# Chapter 11: Pipeline topologies and a compendium of Ruffus decorators¶

## Overview¶

Computational pipelines transform your data in stages until the final result is produced.

You can visualise your pipeline data flowing like water down a system of pipes. Ruffus has many ways of joining up your pipes to create different topologies.

Note

The best way to design a pipeline is to:

• Write down the file names of the data as it flows across your pipeline.
• Draw lines between the file names to show how they should be connected together.

## @transform¶

So far, our data files have been flowing through our pipelines independently in lockstep.

If we drew a graph of the data files moving through the pipeline, all of our flowcharts would look like something like this.

The @transform decorator connects up your data files in 1 to 1 operations, ensuring that for every Input, a corresponding Output is generated, ready to got into the next pipeline stage. If we start with three sets of starting data, we would end up with three final sets of results.

## A bestiary of Ruffus decorators¶

Very often, we would like to transform our data in more complex ways, this is where other Ruffus decorators come in.

## @merge¶

• A many to one operator.
• The last decorator at the far right to the figure, @merge merges multiple Input into one Output.

## @split¶

• A one to many operator,
• @split is the evil twin of @merge. It takes a single set of Input and splits them into multiple smaller pieces.
• The best part of @split is that we don’t necessarily have to decide ahead of time how many smaller pieces it should produce. If we have encounter a larger file, we might need to split it up into more fragments for greater parallelism.
• Since @split is a one to many operator, if you pass it many inputs (e.g. via @transform, it performs an implicit @merge step to make one set of Input that you can redistribute into a different number of pieces. If you are looking to split each Input into further smaller fragments, then you need @subdivide

## @subdivide¶

• A many to even more operator.
• It takes each of multiple Input, and further subdivides them.
• Uses suffix(), formatter() or regex() to generate Output names from its Input files but like @split, we don’t have to decide ahead of time how many smaller pieces each Input should be further divided into. For example, a large Input files might be subdivided into 7 pieces while the next job might, however, split its Input into just 4 pieces.

## @collate¶

• A many to fewer operator.
• @collate is the opposite twin of subdivide: it takes multiple Output and groups or collates them into bundles of Output.
• @collate uses formatter() or regex() to generate Output names.
• All Input files which map to the same Output are grouped together into one job (one task function call) which produces one Output.

## Combinatorics¶

More rarely, we need to generate a set of Output based on a combination or permutation or product of the Input.

For example, in bioinformatics, we might need to look for all instances of a set of genes in the genomes of a different number of species.

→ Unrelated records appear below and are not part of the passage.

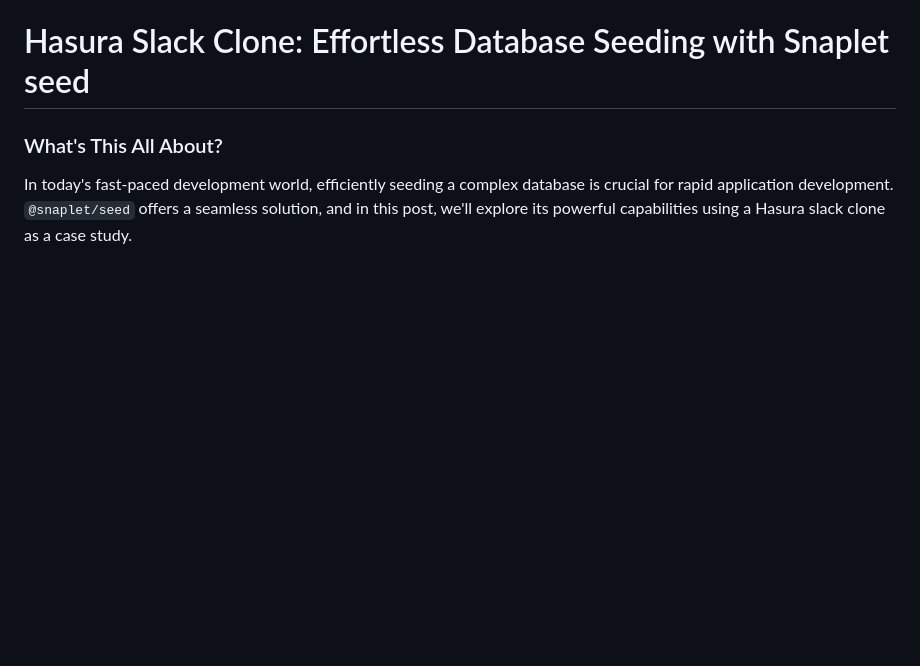
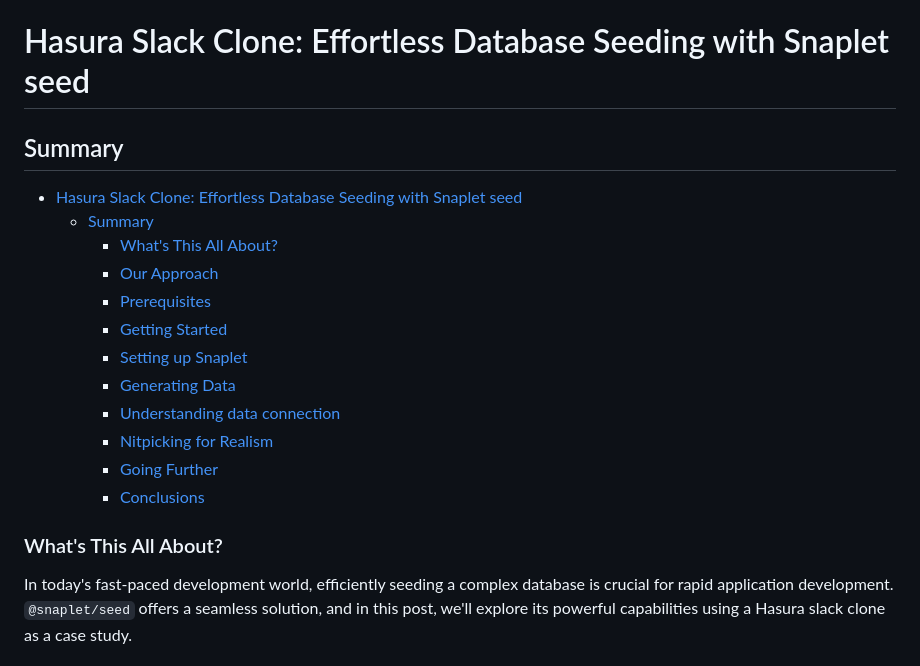
Before and after one commit to snaplet/examples, a Markdown page: seed/hasura-slack-clone/README.md, the part around the change. Drawn GitHub-style; blank space fills up the shorter version.

```diff
--- a/seed/hasura-slack-clone/README.md
+++ b/seed/hasura-slack-clone/README.md
@@ -1,4 +1,19 @@
 # Hasura Slack Clone: Effortless Database Seeding with Snaplet seed
+
+## Summary
+
+- [Hasura Slack Clone: Effortless Database Seeding with Snaplet seed](#hasura-slack-clone-effortless-database-seeding-with-snaplet-seed)
+  - [Summary](#summary)
+    - [What's This All About?](#whats-this-all-about)
+    - [Our Approach](#our-approach)
+    - [Prerequisites](#prerequisites)
+    - [Getting Started](#getting-started)
+    - [Setting up Snaplet](#setting-up-snaplet)
+    - [Generating Data](#generating-data)
+    - [Understanding data connection](#understanding-data-connection)
+    - [Nitpicking for Realism](#nitpicking-for-realism)
+    - [Going Further](#going-further)
+    - [Conclusions](#conclusions)
 
 ### What's This All About?
 
```
Also changed, not shown: seed/supabase-twitter-clone/README.md (+33 -4 lines), seed/todonextapp/README.md (+16 -1 lines).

In other words, we need to find the @product of XXX genes x YYY species.

Ruffus provides decorators modelled on the “Combinatoric generators” in the Standard Python itertools library.

To use combinatoric decorators, you need to explicitly include them from Ruffus:

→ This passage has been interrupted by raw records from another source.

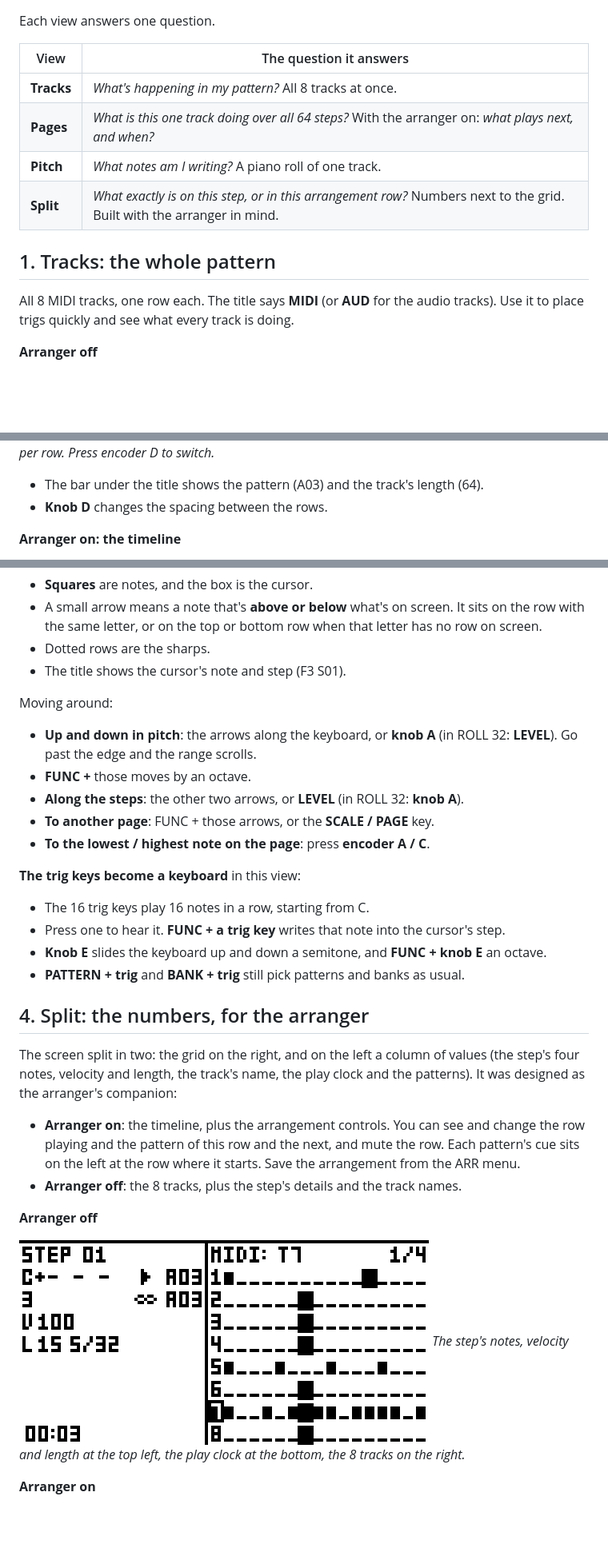
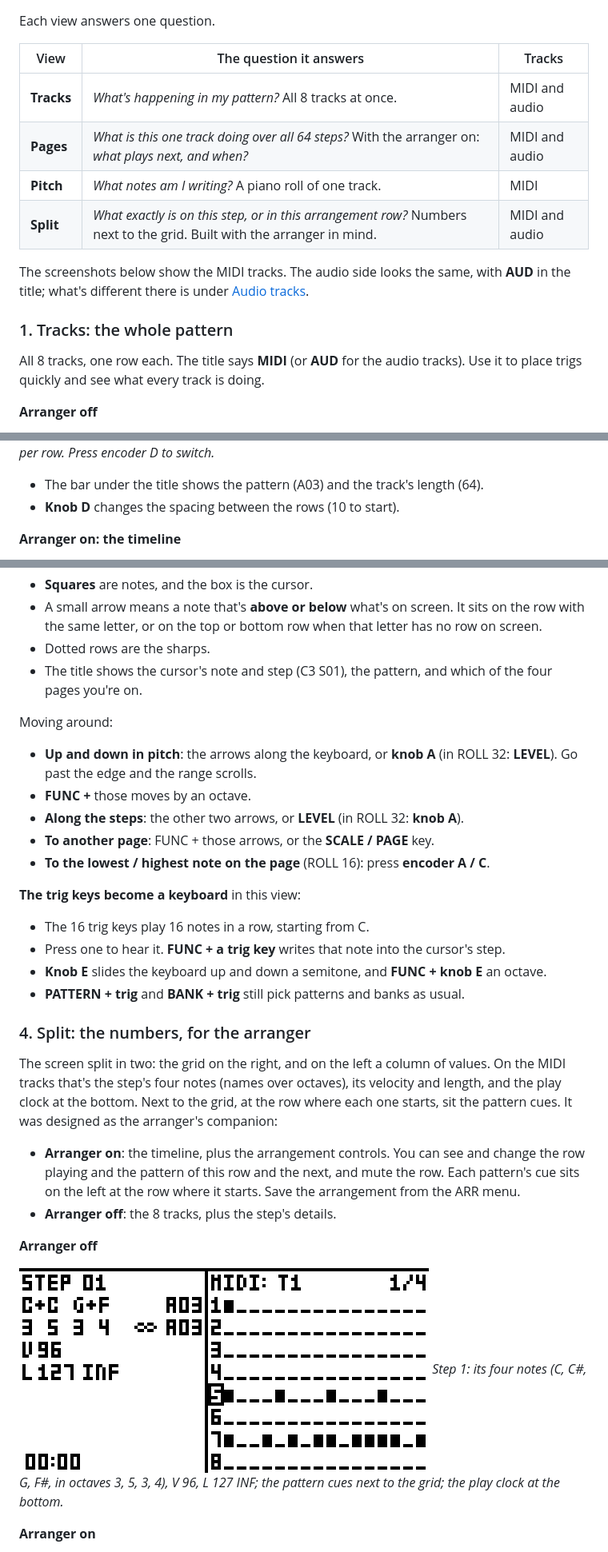
Before and after one commit to Slingdinger/octatrack-step-view, a Markdown page: README.md, 3 parts joined by grey strips. Shown at 80% size. GitHub-like rendering; pictures changed too: docs/screens/panel.png; blank space fills up the shorter version.

```diff
--- a/README.md
+++ b/README.md
@@ -38,16 +63,20 @@ audio). Leaving from the audio tracks keeps the Octatrack in audio mode.
 
 Each view answers one question.
 
-| View | The question it answers |
-|---|---|
-| **Tracks** | *What's happening in my pattern?* All 8 tracks at once. |
-| **Pages** | *What is this one track doing over all 64 steps?* With the arranger on: *what plays next, and when?* |
-| **Pitch** | *What notes am I writing?* A piano roll of one track. |
-| **Split** | *What exactly is on this step, or in this arrangement row?* Numbers next to the grid. Built with the arranger in mind. |
+| View | The question it answers | Tracks |
+|---|---|---|
+| **Tracks** | *What's happening in my pattern?* All 8 tracks at once. | MIDI and audio |
+| **Pages** | *What is this one track doing over all 64 steps?* With the arranger on: *what plays next, and when?* | MIDI and audio |
+| **Pitch** | *What notes am I writing?* A piano roll of one track. | MIDI |
+| **Split** | *What exactly is on this step, or in this arrangement row?* Numbers next to the grid. Built with the arranger in mind. | MIDI and audio |
 
-## 1. Tracks: the whole pattern
+The screenshots below show the MIDI tracks. The audio side looks the same, with **AUD** in the title;
+what's different there is under [Audio tracks](#audio-tracks).
 
-All 8 MIDI tracks, one row each. The title says **MIDI** (or **AUD** for the audio tracks). Use it to place trigs quickly and see what every track is doing.
+### 1. Tracks: the whole pattern
+
+All 8 tracks, one row each. The title says **MIDI** (or **AUD** for the audio tracks). Use it to place
+trigs quickly and see what every track is doing.
 
 **Arranger off**
 
@@ -97,7 +126,7 @@ The cursor's track, its four pages stacked. Use it to see a whole long track at
 *16 steps a row: one page per row. Press encoder D to switch.*
 
 - The bar under the title shows the pattern (A03) and the track's length (64).
-- **Knob D** changes the spacing between the rows.
+- **Knob D** changes the spacing between the rows (10 to start).
 
 **Arranger on: the timeline**
 
@@ -138,16 +167,16 @@ How to read it:
 - A small arrow means a note that's **above or below** what's on screen. It sits on the row with the
   same letter, or on the top or bottom row when that letter has no row on screen.
 - Dotted rows are the sharps.
-- The title shows the cursor's note and step (F3 S01).
+- The title shows the cursor's note and step (C3 S01), the pattern, and which of the four pages you're on.
 
 Moving around:
 
-- **Up and down in pitch**: the arrows along the keyboard, or **knob A** (in ROLL 32: **LEVEL**). Go past the edge and the
-  range scrolls.
+- **Up and down in pitch**: the arrows along the keyboard, or **knob A** (in ROLL 32: **LEVEL**). Go
+  past the edge and the range scrolls.
 - **FUNC +** those moves by an octave.
 - **Along the steps**: the other two arrows, or **LEVEL** (in ROLL 32: **knob A**).
 - **To another page**: FUNC + those arrows, or the **SCALE / PAGE** key.
-- **To the lowest / highest note on the page**: press **encoder A / C**.
+- **To the lowest / highest note on the page** (ROLL 16): press **encoder A / C**.
 
 **The trig keys become a keyboard** in this view:
 
@@ -156,20 +185,23 @@ Moving around:
 - **Knob E** slides the keyboard up and down a semitone, and **FUNC + knob E** an octave.
 - **PATTERN + trig** and **BANK + trig** still pick patterns and banks as usual.
 
-## 4. Split: the numbers, for the arranger
+### 4. Split: the numbers, for the arranger
 
-The screen split in two: the grid on the right, and on the left a column of values (the step's four
-notes, velocity and length, the track's name, the play clock and the patterns). It was designed as the arranger's companion:
+The screen split in two: the grid on the right, and on the left a column of values. On the MIDI
+tracks that's the step's four notes (names over octaves), its velocity and length, and the play clock at
+the bottom. Next to the grid, at the row where each one starts, sit the pattern cues. It was designed as
+the arranger's companion:
 
 - **Arranger on**: the timeline, plus the arrangement controls. You can see and change the row
   playing and the pattern of this row and the next, and mute the row. Each pattern's cue sits on the
   left at the row where it starts. Save the arrangement from the ARR menu.
-- **Arranger off**: the 8 tracks, plus the step's details and the track names.
+- **Arranger off**: the 8 tracks, plus the step's details.
 
 **Arranger off**
 
 ![Split view, arranger off](docs/screens/panel.png)
-*The step's notes, velocity and length at the top left, the play clock at the bottom, the 8 tracks on the right.*
+*Step 1: its four notes (C, C#, G, F#, in octaves 3, 5, 3, 4), V 96, L 127 INF; the pattern cues next to
+the grid; the play clock at the bottom.*
 
 **Arranger on**
 
```
Also changed, not shown: other parts of README.md (+141 -52 lines), docs/screens/lock-window-values.png (added), docs/screens/tracks-audio.png (added).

import ruffus
from ruffus import *
from ruffus.combinatorics import *


## @product¶

• Given several sets of Input, it generates all versus all Output. For example, if there are four sets of Input files, @product will generate WWW x XXX x YYY x ZZZ Output.
• Uses formatter to generate unique Output names from components parsed from any parts of any specified files in all Input sets. In the above example, this allows the generation of WWW x XXX x YYY x ZZZ unique names.

## @combinations¶

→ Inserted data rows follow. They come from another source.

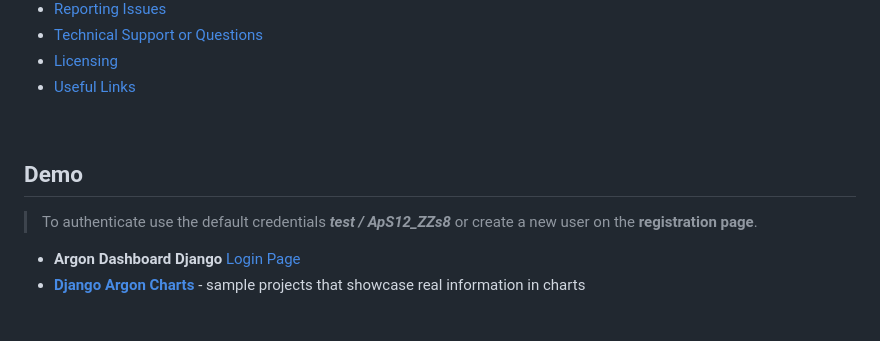
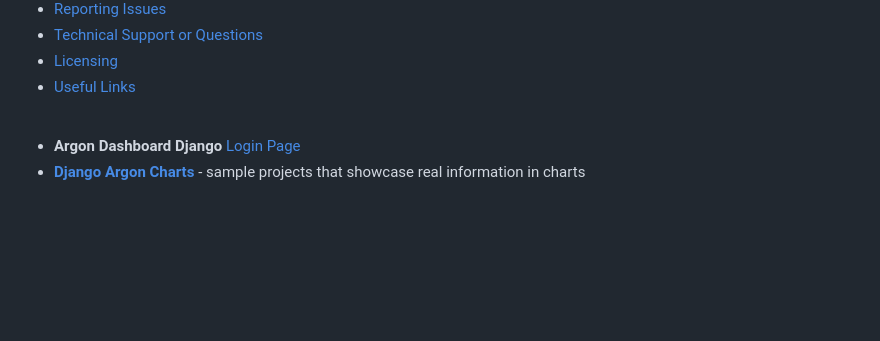
Before and after one commit to priyankush-siloria/submission-lab1, a Markdown page: README.md, the part around the change. Rendered like a GitHub page; blank space fills up the shorter version.

Commit message:
Remove the git commit  =

```diff
--- a/README.md
+++ b/README.md
@@ -34,9 +34,6 @@ Open-source **[Django Template](https://www.creative-tim.com/templates/django)**
 
 <br />
 
-## Demo
-
-> To authenticate use the default credentials ***test / ApS12_ZZs8*** or create a new user on the **registration page**.
 
 - **Argon Dashboard Django** [Login Page](https://www.creative-tim.com/live/argon-dashboard-django)
 - **[Django Argon Charts](https://github.com/app-generator/django-argon-charts)** - sample projects that showcase real information in charts
```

• Given one set of Input, it generates the combinations of r-length tuples among them.
• Uses formatter to generate unique Output names from components parsed from any parts of any specified files in all Input sets.
• For example, given Input called A, B and C, it will generate: A-B, A-C, B-C
• The order of Input items is ignored so either A-B or B-A will be included, not both
• Self-vs-self combinations (A-A) are excluded.

## @combinations_with_replacement¶

• Given one set of Input, it generates the combinations of r-length tuples among them but includes self-vs-self conbinations.
• Uses formatter to generate unique Output names from components parsed from any parts of any specified files in all Input sets.
• For example, given Input called A, B and C, it will generate: A-A, A-B, A-C, B-B, B-C, C-C

## @permutations¶

• Given one set of Input, it generates the permutations of r-length tuples among them. This excludes self-vs-self combinations but includes all orderings (A-B and B-A).
• Uses formatter to generate unique Output names from components parsed from any parts of any specified files in all Input sets.
• For example, given Input called A, B and C, it will generate: A-A, A-B, A-C, B-A, B-C, C-A, C-B